Students can also choose other modules from the University’s Module Catalogue, approved by the Department of Social Sciences for inclusion in the programme, including languages in French, German, Spanish and Mandarin.

Part B - Degree Modules

COMPULSORY MODULES (70 credits)

Semester 1

Code

Module Title

Credit

SSB201

Criminological Theory

20

Semester 2

Code

Module Title

Credit

SSB203

Operational Policing Issues

20

Semester 1 and 2

Code

Module Title

Credit

SSB009

Advanced Research Methods

30

OPTIONAL MODULES

Students take 50 credits worth of options across two semesters. A selection will be offered from the following list, plus language modules:

Semester 1

 Code

Module Title

Credit

SSB034

Surveillance Society

10

SSB128

Political Psychology

10

SSB216

Women and Crime: Victims, Offenders and Survivors

10

SSB360

The Media in Global Context

10

EUB630

British Politics

10

 Semester 2

 Code

Module Title

Credit

SSB023

Religion and Society

10

SSB234

Media, Culture and Crime

10

SSB239

Drugs: Society, Politics and Policy

10

SSB175

Psychological Disorders in Society

10

EUB604

Comparative European Politics

10

Semesters 1 and 2

Language Options:  Students may choose to take a language option in either semester, however this must carry on from a language in Part A.

10

Part I:  Placement Year

Placement Year: Students have the opportunity to take a placement year (Part I) after successful completion of Part B. Two placement routes are available:

  • Diploma of Professional Studies (DPS) Route: Students taking this route undertake a programme of professional training leading to the Diploma of Professional Studies (DPS) in accordance with Senate Regulation XI.
  • Diploma in International Studies (DIntS) Route: Students taking this route undertake a British Council approved Teaching Assistantship either at a school or other approved placement in a French, German or Spanish speaking country in accordance with Senate Regulation XI. Successful completion of this route leads to the award of the Diploma in International Studies (DIntS). It should be noted that students undertaking a Teaching Assistantship should have a minimum of AS level in the appropriate language, or its equivalent. The equivalent level in the University Wide Language Programme is level 4. Note that students taking this Teaching Assistantship scheme through the Department of Politics, History and International Relations will be registered on module EUI002.  Students taking other work abroad placement opportunities will be registered on SSI002.
  • Registration on the DIntS and DPS routes is subject to Departmental approval and satisfactory performance during Parts A and B.
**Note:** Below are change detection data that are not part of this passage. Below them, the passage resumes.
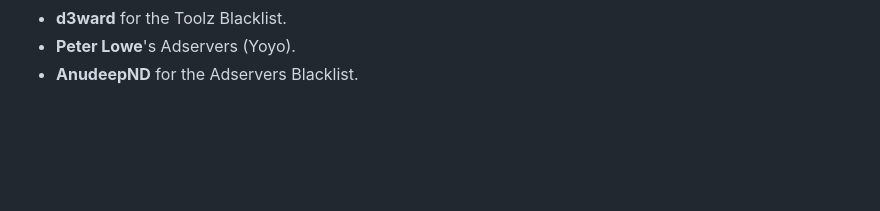
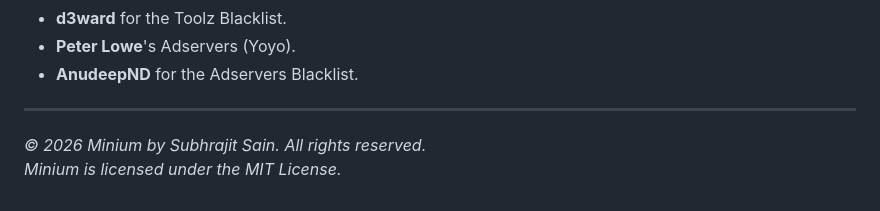
Before and after one commit to SubhrajitSain/Minium, a Markdown page: README.md, the part around the change. Rendered like a GitHub page; blank space fills up the shorter version.

Commit message:
update README with copyright and license

```diff
--- a/README.md
+++ b/README.md
@@ -177,3 +177,8 @@ Resources used in the making:
 * **d3ward** for the Toolz Blacklist.
 * **Peter Lowe**'s Adservers (Yoyo).
 * **AnudeepND** for the Adservers Blacklist.
+
+---
+
+*&copy; 2026 Minium by Subhrajit Sain. All rights reserved.*
+*Minium is licensed under the MIT License.*
```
Depending on the Placement type, students are enrolled on one of the following modules:

Semesters 1 and 2

Code

Module Title

Weight

SSI001

Diploma in Professional Studies Placement (DPS)

120

SSI002

Diploma in International Studies Placement (DIntS) - for work placements abroad

120

EUI002

Diploma in International Studies Placement (DIntS) - for the Teaching Assistantship Scheme

120

Students opting for the Study Abroad scheme in Part B will only be allowed to undertake placement year (DIntS or DPS) in exceptional circumstances, and at the discretion of the Department.

Part C

COMPULSORY MODULES (80 credits)

Semester 1

Code

Module Title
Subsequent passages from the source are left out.